Q: Hi Pat. Thanks for your Sunday MarketWise questions and answers. So, here’s one. Recently I heard a commercial regarding protection against having some unscrupulous people steal one’s homeownership deed. They claim something to the extent if you don’t have their service, you might put yourself in danger of having your deed being somehow overtaken. The idea being that having loans made against it, then leaving one with having to pay back the loans because their property was used as collateral. So you can’t pay the loans back, and you lose your property. The company even tells one to go on their website and enter their address to see if you’re on the list. If any of this is true, doesn’t title insurance cover your property?
A: The business model of these entrepreneurs is capitalizing on the “business practice” of fraudsters who engage in “house stealing.” According to the experts, post-policy fraud and forgery is mainly a civil and criminal matter. Criminals who assume the identity of the property owners, realty agents and escrow officers have always been on the FBI’s radar. In Silicon Valley, the following is posted online in bright red: “As of Monday, 11/5/2018, the Santa Clara County Clerk-Recorder’s Office will no longer offer an online search of the Official Record Index. Real estate records for Santa Clara County since 1850 are available after they have been recorded. These records will only be available for purchase in person or by mail. This affords greater privacy protections to all individuals whose information appears in the database, and furthers use of the index only for lawful and appropriate purposes.”

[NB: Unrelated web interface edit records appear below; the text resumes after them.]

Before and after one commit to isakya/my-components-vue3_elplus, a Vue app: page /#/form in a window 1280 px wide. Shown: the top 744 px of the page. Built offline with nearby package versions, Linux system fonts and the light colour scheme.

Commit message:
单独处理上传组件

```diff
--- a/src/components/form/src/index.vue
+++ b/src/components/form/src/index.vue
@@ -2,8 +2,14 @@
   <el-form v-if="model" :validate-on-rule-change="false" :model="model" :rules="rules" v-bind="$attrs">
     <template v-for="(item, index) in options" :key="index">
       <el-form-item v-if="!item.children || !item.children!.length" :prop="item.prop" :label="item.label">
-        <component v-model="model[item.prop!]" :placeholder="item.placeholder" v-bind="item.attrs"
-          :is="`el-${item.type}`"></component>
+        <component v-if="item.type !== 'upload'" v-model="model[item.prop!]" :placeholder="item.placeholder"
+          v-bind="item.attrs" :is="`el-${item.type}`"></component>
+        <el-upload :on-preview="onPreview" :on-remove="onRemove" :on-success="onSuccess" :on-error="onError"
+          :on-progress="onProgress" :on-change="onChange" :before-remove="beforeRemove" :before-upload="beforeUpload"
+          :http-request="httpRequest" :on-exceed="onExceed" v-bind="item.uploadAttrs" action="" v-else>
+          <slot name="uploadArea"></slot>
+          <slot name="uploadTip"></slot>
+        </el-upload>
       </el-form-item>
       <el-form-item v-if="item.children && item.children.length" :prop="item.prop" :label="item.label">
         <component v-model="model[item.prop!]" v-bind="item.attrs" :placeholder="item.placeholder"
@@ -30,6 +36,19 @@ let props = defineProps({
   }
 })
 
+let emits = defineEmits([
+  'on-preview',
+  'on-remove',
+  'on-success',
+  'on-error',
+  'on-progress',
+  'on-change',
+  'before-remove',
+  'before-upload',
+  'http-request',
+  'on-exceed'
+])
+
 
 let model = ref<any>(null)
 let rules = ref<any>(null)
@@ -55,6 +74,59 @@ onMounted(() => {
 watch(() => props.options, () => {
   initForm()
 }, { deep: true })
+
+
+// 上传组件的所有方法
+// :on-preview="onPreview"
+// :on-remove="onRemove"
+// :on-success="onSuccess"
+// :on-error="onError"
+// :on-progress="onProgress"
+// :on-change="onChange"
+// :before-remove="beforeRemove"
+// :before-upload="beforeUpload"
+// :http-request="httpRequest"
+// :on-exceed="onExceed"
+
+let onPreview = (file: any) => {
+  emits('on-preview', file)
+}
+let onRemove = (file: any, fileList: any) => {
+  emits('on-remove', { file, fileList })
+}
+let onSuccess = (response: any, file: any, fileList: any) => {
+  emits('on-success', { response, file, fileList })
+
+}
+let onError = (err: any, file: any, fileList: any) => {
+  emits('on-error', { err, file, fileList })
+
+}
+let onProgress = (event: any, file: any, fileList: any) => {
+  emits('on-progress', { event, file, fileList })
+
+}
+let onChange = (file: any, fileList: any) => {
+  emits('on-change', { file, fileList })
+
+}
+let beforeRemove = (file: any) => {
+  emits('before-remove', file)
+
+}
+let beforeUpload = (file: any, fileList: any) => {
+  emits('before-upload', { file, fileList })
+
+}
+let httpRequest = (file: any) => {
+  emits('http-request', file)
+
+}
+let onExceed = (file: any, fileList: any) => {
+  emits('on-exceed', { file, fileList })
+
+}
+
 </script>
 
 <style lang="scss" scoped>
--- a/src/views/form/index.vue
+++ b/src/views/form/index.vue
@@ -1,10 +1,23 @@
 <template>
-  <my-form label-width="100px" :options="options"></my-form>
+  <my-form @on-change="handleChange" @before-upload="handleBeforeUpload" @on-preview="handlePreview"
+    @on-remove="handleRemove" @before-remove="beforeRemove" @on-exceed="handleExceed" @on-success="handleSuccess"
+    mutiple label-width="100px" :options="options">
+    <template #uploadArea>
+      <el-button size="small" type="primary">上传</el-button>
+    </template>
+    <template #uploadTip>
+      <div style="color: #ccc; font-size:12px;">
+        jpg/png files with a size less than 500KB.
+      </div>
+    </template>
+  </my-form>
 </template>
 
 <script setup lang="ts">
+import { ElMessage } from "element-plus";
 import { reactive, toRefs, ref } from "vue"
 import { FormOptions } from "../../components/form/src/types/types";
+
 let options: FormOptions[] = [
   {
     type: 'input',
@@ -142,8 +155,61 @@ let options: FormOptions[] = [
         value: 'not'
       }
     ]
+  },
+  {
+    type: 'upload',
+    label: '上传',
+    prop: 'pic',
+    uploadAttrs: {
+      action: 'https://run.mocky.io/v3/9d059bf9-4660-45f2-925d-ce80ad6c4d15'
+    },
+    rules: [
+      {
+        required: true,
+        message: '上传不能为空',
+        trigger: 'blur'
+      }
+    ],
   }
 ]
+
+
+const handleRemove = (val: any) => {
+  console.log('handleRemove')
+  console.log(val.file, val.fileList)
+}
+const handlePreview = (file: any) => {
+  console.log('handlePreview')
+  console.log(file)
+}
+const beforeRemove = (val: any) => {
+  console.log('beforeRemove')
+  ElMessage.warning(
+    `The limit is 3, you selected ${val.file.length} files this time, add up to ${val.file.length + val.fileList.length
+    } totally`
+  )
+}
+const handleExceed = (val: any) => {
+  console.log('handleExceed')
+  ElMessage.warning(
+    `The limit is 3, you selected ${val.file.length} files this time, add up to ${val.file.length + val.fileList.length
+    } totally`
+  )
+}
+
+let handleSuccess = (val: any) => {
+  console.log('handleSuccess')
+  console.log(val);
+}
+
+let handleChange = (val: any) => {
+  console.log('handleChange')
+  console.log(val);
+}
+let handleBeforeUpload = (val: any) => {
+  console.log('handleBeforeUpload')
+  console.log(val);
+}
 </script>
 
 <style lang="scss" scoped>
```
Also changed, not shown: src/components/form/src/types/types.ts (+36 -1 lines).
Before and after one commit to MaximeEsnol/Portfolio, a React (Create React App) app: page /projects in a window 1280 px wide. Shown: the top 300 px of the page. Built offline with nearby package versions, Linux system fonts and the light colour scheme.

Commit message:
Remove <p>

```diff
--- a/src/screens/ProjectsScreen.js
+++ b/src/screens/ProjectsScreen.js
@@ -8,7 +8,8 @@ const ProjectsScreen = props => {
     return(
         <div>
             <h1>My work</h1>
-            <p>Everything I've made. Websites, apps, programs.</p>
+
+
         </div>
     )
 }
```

The Great Recession proved to be a breeding ground for these lawbreakers. Vacant properties peppered the American landscape. To make matters worse, those who lost their homes due to foreclosure were competing in a hot rental housing market. Many were fleeced out of cash by criminals renting properties they did not own or manage. Distressed owners are another target of fraudsters. Check with your county recorder’s office to see how you can save $15 a month to make sure no one has placed loans on your property. To assist the older adults in your life, visit the FBI’s Fraud Against Seniors webpage.
Realtor Pat Kapowich is a career-long consumer protection advocate and Certified Real Estate Brokerage Manager. Contact him at 408-245-7700, [email protected] DRE# 00979413 SiliconValleyBroker.com YouTube.com/PatKapowich